::: AVAILABLE DATA

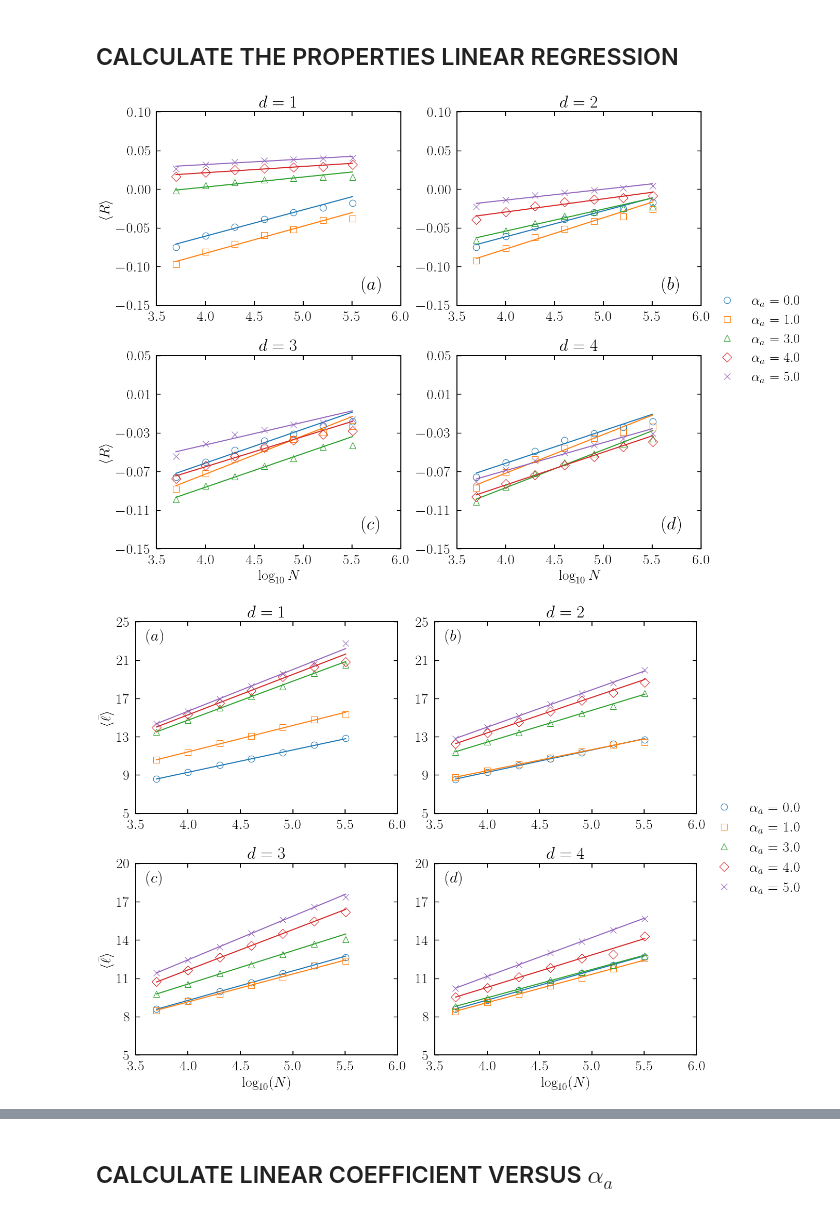
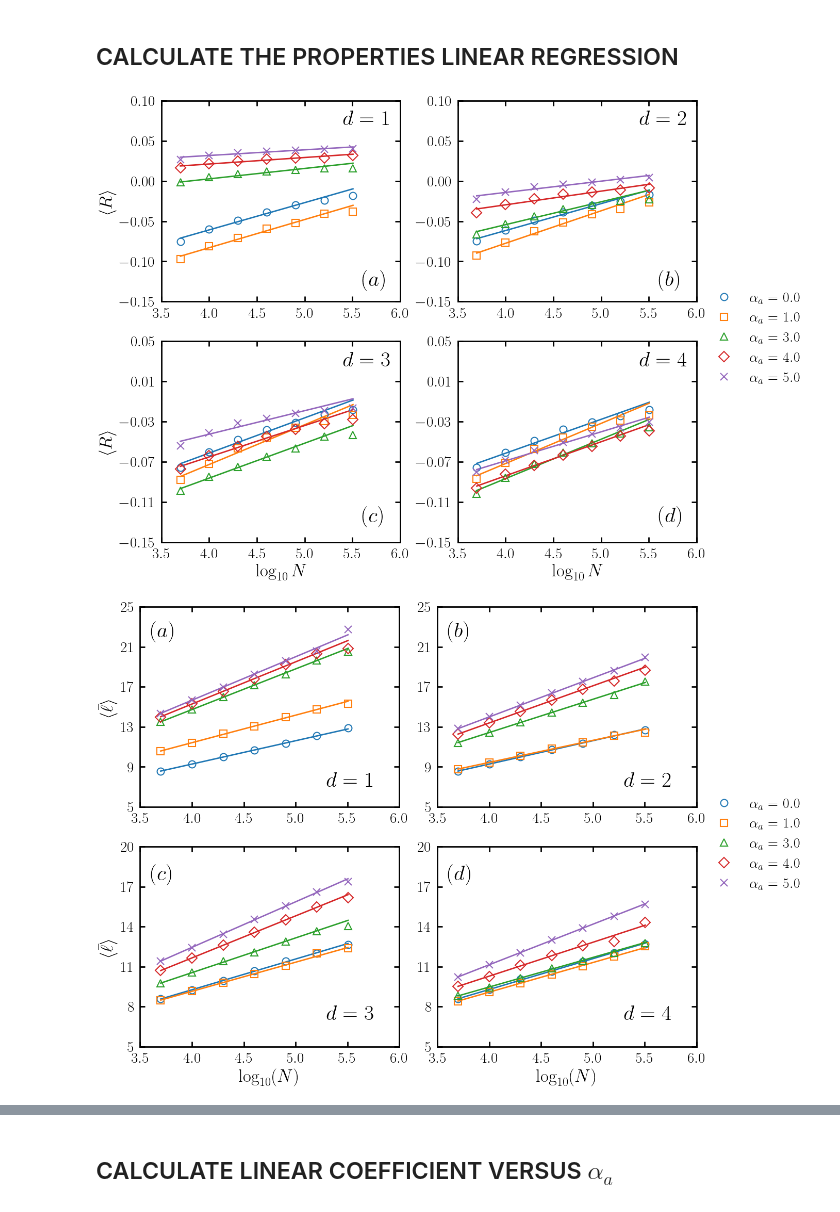
Before and after one commit to JuniorAlencar/SpatialPreferential, a Jupyter notebook: scripts/jupyter/properties.ipynb, the cells around one changed output, grey strips where cells are left out. Saved outputs shown, nothing was run; the diff lists cells and outputs as text; code cells hidden in the pictures.

```diff
--- a/scripts/jupyter/properties.ipynb
+++ b/scripts/jupyter/properties.ipynb
@@ -489,9 +489,12 @@ colors = ['#1f77b4', '#ff7f0e', '#2ca02c', '#d62728', '#9467bd']
 markers = ['o', 's', '^', 'D', 'x']
 count_box = 0
 
+markersize = 10
+thickness_axes = 2.0
+mew = 1.5
+
 # Certifique-se de que a variável "lab" esteja definida
 lab = ["$(a)$", "$(b)$", "$(c)$", "$(d)$"]
-
 # Configuração da figura e subplots 2x2
 fig, axes = plt.subplots(2, 2, figsize=(14, 10))
 axes = axes.flatten()  # Facilita o acesso aos subplots com índice linear
@@ -519,18 +522,22 @@ for dim_idx, dim in enumerate(dimensions):
                 prop_err.append(df_dim_alpha_a["ass_coeff_err"].tolist()[0])
 
         regression = linear_regression(np.log(N_aux), np.array(prop), np.array(prop_err), Parameter=False)
-        ax.errorbar(np.log10(N_aux), prop, linestyle='None', marker=markers[count],
+        ax.errorbar(np.log10(N_aux), prop, linestyle='None', marker=markers[count],mew=mew,markersize=markersize,
                     label=rf"$\alpha_a$ $=$ ${alpha}$")
-        ax.plot(np.log10(N_aux), regression, color=colors[count],label="_nolegend_")
+        ax.plot(np.log10(N_aux), regression, color=colors[count],linewidth=thickness_axes,label="_nolegend_")
         count += 1
-
+    x_p = 5.6
+    x_p_d = 5.4
     # Define a posição do texto para cada subplot
     if dim_idx in [0, 1]:
-        x_p, y_p = 5.6, -0.13
+        y_p = -0.13
+        y_p_d = 0.070
     else:
-        x_p, y_p = 5.6, -0.13  # Se desejar alterar para outra posição nos subplots inferiores, ajuste aqui.
+        y_p = -0.13  # Se desejar alterar para outra posição nos subplots inferiores, ajuste aqui.
+        y_p_d = 0.025
 
-    ax.text(x=x_p, y=y_p, s=lab[count_box], fontsize=25, color="black")
+    ax.text(x=x_p, y=y_p, s=lab[count_box], fontsize=30, color="black")
+    ax.text(x=x_p_d, y=y_p_d, s=f"$d = {dim}$", fontsize=30, color="black")
     count_box += 1
 
     # Define os limites e configurações dos eixos
@@ -541,19 +548,20 @@ for dim_idx, dim in enumerate(dimensions):
         ax.set_ylim([-0.15, 0.05])
         ax.set_yticks(np.linspace(-0.15, 0.05, 6))  # Define 6 ticks igualmente espaçados
 
-
-    ax.set_title(f"$d = {dim}$")
-
     # Condições para exibir rótulos dos eixos em subplots específicos
     if dim_idx in [2, 3]:
-        ax.set_xlabel(r"$\log_{10}N$")
+        ax.set_xlabel(r"$\log_{10}N$", fontsize=25)
     if dim_idx % 2 == 0:
-        ax.set_ylabel(r"$\langle R \rangle$")
+        ax.set_ylabel(r"$\langle R \rangle$", fontsize=25)
 
+    for spine in ax.spines.values():
+        spine.set_linewidth(thickness_axes)
 
+    ax.tick_params(axis='both', which='major', direction='in', length=7, width=2, labelsize=21)
+    ax.tick_params(axis='both', which='minor', direction='in', length=4, width=2)
 # Cria uma legenda comum ao lado da figura para os valores de alpha_a
 fig.legend([rf"$\alpha_a$ $=$ ${alpha}$" for alpha in alpha_filter_plot],
-           prop={"size": 19}, fancybox=True, framealpha=0.0, loc='center left',
+           prop={"size": 20}, fancybox=True, framealpha=0.0, loc='center left',
            bbox_to_anchor=(0.85, 0.5))
 
 # Ajusta o layout para evitar sobreposição
@@ -562,7 +570,7 @@ plt.subplots_adjust(right=0.85)  # Ajusta a figura para dar espaço à legenda
 plt.savefig("../../results/N/R_linear_N.png", dpi=300)
 plt.show()
 # %% [output]
-[figure, old version]
+[figure, new version]
 # %%
 N = [5000, 10000, 20000, 40000, 80000, 160000, 320000]
 alpha_filter_plot = [0.0, 1.0, 3.0, 4.0, 5.0]
@@ -576,6 +584,10 @@ count_box = 0
 # Certifique-se de que a variável "lab" esteja definida, por exemplo:
 lab = ["$(a)$", "$(b)$", "$(c)$", "$(d)$"]
 markers = ['o', 's', '^', 'D', 'x']
+
+markersize = 10
+thickness_axes = 2.0
+mew = 1.5
 
 # Configuração da figura e subplots 2x2
 fig, axes = plt.subplots(2, 2, figsize=(14, 10))
@@ -607,52 +619,60 @@ for dim_idx, dim in enumerate(dimensions):
         regression = linear_regression(np.log(N_aux), np.array(prop), np.array(prop_err), Parameter=False)
 
         # Plota os dados e o ajuste
-        ax.plot(np.log10(N_aux), prop, linestyle='None', marker=markers[count],
+        ax.plot(np.log10(N_aux), prop, linestyle='None', marker=markers[count], mew=mew, markersize=markersize,
                 label=rf"$\alpha_a$ $=$ ${alpha}$")
-        ax.plot(np.log10(N_aux), regression, color=colors[count], label="_nolegend_")
+        ax.plot(np.log10(N_aux), regression, color=colors[count], linewidth=thickness_axes ,label="_nolegend_")
         count += 1
 
+    x_p = 3.6
+    x_p_d = 5.3
     # Define a posição do texto conforme o subplot:
     if dim_idx in [0, 1]:
-        x_p, y_p = 3.6, 23
+        y_p = 22
+        y_p_d = 7
     else:
-        x_p, y_p = 3.6, 18.5
-    ax.text(x=x_p, y=y_p, s=lab[count_box], fontsize=22, color="black")
+        y_p = 17.5
+        y_p_d = 7
+    ax.text(x=x_p, y=y_p, s=lab[count_box], fontsize=30, color="black")
+    ax.text(x=x_p_d, y=y_p_d, s=f"$d = {dim}$", fontsize=30, color="black")
     count_box += 1
 
     # Define os limites e configurações dos eixos
     ax.set_xlim([3.5, 6])
-    ax.set_title(f"$d = {dim}$")
+
 
     # Define limites do eixo y conforme a posição do subplot
     if dim_idx < 2:  # Subplots da primeira linha
         ax.set_ylim([5, 25])
     else:           # Subplots da segunda linha
         ax.set_ylim([5, 20])
 
     # Configura os ticks do eixo y para ter exatamente 6 ticks (inclusos os limites)
     ymin, ymax = ax.get_ylim()
     ax.set_yticks(np.linspace(ymin, ymax, 6))
 
     # Configura os rótulos dos eixos para subplots específicos
     if dim_idx in [2, 3]:
-        ax.set_xlabel(r"$\log_{10}(N)$")
+        ax.set_xlabel(r"$\log_{10}(N)$", fontsize=25)
     if dim_idx % 2 == 0:
-        ax.set_ylabel(r"$\langle \bar{\ell} \rangle$")
+        ax.set_ylabel(r"$\langle \bar{\ell} \rangle$", fontsize=25)
+
+    ax.tick_params(axis='both', which='major', direction='in', length=7, width=2, labelsize=21)
+    ax.tick_params(axis='both', which='minor', direction='in', length=4, width=2)
 
     # Define a espessura das bordas
     for spine in ax.spines.values():
         spine.set_linewidth(thickness_axes)
 
 # Cria uma legenda comum ao lado da figura para os valores de alpha_a
 fig.legend([rf"$\alpha_a$ $=$ ${alpha}$" for alpha in alpha_filter_plot], loc='center left',
            bbox_to_anchor=(0.85, 0.5))
 
 # Ajusta o layout para evitar sobreposição
 plt.tight_layout()
 plt.subplots_adjust(right=0.85)  # Ajusta a figura para dar espaço à legenda
 
 plt.savefig("../../results/N/short_linear_N.png", dpi=300)
 plt.show()
 # %% [output]
-[figure, old version]
+[figure, new version]
```
Also changed, not shown: parts of 1 cell of this notebook, 5 other files.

::::::

WHAT IS NEEDED: Select every line of the records holding the string "eixos".

RESPONSE TO THE TASK:
     # Define os limites e configurações dos eixos
     # Condições para exibir rótulos dos eixos em subplots específicos
     # Define os limites e configurações dos eixos
     # Configura os rótulos dos eixos para subplots específicos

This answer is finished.